The INFP suicide thread got me thinking. In that I mentioned the last time I thought about it, which is also the most seriously I've thought about it (ignoring the long period as a teenager that I can't remember very well) and the closest I've come. But the truth is it's not unusual for me. While in general I'm fairly happy, I frequently (at least once every two months) get short, sharp bouts of depression, lasting no longer than four days, in which I will usually become pre-occupied with thoughts of death and other bad ideas, like moving out on to the streets or a homeless shelter, before gradually feeling better over the course of a day or two. These are worrying because they don't seem to be triggered by anything obvious, but they are made more severe by things in my life suggesting hopelessness, and if my personal circumstances become truly hopeless they might well provide that extra push.
So I'm wondering three things: how common is this particular pattern, has anyone had any luck overcoming it or understanding it, and might it be related to type? I wonder if dom-Fi leads to more time spent ruminating over negative feelings and not being able to leave them alone and distract yourself when they come, and if there's anything I can do to help that, or if it's entirely unrelated. In some ways I would expect Fi to be an advantage, because I do find in particular contexts I'm good at manipulating my own feelings, for example when I notice that they conflict with an ethical principle of mine or that I reach. Other people say they can't do that, if they know a feeling doesn't make sense they just accept that they've developed feelings inconsistent with their logical conclusions. I've generally imagined it to be an Fi skill to allign the two when necessary. So why do I slip so quickly from a fixation on subjects of morbid fascination (which is how it starts - I don't know if it's the trigger, or just the first sign of what's happening, as with epileptic aurae, but it's irresistable because and I can't feel much of any feeling unless it's involved, and the brain naturally seeks sufficient stimulation from wherever it can get it) into despair? Some people stay clinically depressed for months before becoming suicidal, and I don't see how they can last so long!

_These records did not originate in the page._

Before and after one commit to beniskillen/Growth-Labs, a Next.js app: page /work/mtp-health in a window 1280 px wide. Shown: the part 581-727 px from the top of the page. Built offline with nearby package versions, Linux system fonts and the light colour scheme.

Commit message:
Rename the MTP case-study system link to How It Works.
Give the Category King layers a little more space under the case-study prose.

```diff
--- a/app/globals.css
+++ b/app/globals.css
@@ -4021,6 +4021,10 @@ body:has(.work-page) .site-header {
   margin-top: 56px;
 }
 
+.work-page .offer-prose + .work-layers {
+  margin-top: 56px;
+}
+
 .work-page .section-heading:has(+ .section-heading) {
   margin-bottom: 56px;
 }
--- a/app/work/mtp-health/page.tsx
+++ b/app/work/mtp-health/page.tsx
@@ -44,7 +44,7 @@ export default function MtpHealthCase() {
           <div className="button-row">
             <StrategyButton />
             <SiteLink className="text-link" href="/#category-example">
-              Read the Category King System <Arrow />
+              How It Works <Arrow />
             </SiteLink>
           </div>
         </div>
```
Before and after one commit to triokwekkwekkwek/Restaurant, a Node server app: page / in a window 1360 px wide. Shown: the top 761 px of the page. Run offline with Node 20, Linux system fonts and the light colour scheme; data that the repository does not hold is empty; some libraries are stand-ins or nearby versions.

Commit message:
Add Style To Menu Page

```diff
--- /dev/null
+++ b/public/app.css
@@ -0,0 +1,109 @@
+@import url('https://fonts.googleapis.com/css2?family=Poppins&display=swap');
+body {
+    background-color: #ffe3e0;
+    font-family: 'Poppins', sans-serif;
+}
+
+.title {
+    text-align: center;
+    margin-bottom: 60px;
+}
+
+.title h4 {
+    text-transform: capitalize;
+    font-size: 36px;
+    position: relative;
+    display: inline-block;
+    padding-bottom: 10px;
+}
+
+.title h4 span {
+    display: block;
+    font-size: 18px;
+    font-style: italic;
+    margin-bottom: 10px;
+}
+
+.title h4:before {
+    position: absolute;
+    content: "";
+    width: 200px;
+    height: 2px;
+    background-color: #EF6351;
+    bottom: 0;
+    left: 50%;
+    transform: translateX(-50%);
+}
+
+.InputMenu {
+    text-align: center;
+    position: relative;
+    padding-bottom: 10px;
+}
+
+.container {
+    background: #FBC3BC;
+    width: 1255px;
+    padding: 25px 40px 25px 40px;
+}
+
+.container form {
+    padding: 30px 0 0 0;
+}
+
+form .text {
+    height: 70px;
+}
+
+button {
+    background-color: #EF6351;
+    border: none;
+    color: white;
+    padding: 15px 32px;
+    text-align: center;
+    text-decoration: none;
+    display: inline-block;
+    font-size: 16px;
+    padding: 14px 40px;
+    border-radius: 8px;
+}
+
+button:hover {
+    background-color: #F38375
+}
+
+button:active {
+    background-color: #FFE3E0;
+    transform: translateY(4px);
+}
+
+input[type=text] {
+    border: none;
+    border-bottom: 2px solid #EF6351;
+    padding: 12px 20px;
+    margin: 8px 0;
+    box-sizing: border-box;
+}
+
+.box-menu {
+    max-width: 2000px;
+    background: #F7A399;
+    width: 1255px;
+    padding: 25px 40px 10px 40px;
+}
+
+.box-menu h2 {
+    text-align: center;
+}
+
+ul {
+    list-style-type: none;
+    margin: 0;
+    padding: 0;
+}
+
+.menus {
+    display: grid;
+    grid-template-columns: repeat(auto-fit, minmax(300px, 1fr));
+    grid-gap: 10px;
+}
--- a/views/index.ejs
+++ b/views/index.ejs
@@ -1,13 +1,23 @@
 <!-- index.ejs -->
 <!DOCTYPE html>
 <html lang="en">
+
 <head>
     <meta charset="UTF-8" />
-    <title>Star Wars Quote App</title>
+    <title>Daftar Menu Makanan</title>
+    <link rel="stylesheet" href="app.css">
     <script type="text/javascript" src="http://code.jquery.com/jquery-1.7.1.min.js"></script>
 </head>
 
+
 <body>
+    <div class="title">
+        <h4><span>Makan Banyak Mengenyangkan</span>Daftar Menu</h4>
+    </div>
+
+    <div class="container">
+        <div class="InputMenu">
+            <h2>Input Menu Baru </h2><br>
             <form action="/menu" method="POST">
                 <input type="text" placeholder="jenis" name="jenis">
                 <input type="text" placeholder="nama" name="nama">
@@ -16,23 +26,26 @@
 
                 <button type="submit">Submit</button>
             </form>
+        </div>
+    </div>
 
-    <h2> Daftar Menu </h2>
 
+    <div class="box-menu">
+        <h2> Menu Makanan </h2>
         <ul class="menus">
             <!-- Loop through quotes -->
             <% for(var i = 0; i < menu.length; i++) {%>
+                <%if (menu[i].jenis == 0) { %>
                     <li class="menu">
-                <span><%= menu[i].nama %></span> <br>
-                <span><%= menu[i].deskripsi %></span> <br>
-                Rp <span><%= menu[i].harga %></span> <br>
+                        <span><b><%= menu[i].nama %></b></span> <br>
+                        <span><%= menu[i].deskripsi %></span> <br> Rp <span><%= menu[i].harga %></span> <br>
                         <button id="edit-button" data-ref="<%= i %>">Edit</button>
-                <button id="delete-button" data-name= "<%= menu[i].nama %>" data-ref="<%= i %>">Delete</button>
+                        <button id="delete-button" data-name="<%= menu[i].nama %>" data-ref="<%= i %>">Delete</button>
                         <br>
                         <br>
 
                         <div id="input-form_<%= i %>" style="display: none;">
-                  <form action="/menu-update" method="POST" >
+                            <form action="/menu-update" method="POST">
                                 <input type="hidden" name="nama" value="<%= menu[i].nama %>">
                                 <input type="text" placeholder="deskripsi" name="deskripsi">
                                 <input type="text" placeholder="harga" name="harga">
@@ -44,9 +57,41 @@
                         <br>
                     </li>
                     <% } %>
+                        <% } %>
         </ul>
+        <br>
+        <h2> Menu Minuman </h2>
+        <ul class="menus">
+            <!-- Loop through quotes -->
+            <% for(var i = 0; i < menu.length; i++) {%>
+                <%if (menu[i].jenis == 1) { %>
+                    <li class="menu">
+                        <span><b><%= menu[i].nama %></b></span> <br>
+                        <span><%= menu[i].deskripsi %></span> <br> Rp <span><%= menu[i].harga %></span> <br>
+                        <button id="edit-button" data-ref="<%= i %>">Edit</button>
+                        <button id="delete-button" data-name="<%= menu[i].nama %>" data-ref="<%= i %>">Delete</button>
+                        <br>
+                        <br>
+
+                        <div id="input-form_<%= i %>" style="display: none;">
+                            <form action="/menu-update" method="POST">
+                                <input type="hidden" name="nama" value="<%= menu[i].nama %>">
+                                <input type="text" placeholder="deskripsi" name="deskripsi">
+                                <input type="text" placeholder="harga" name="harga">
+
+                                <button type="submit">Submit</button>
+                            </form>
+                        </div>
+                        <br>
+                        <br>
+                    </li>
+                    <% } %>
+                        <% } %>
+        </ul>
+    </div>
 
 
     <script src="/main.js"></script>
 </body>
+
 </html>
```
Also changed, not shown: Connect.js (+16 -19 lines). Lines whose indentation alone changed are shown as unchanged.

I've never kept a record to find out just how regularly this happens, which perhaps would be a good idea, because if it is chronologically predictable it would seem less likely to be triggered by some aspect of my mind and more likely a biological thing.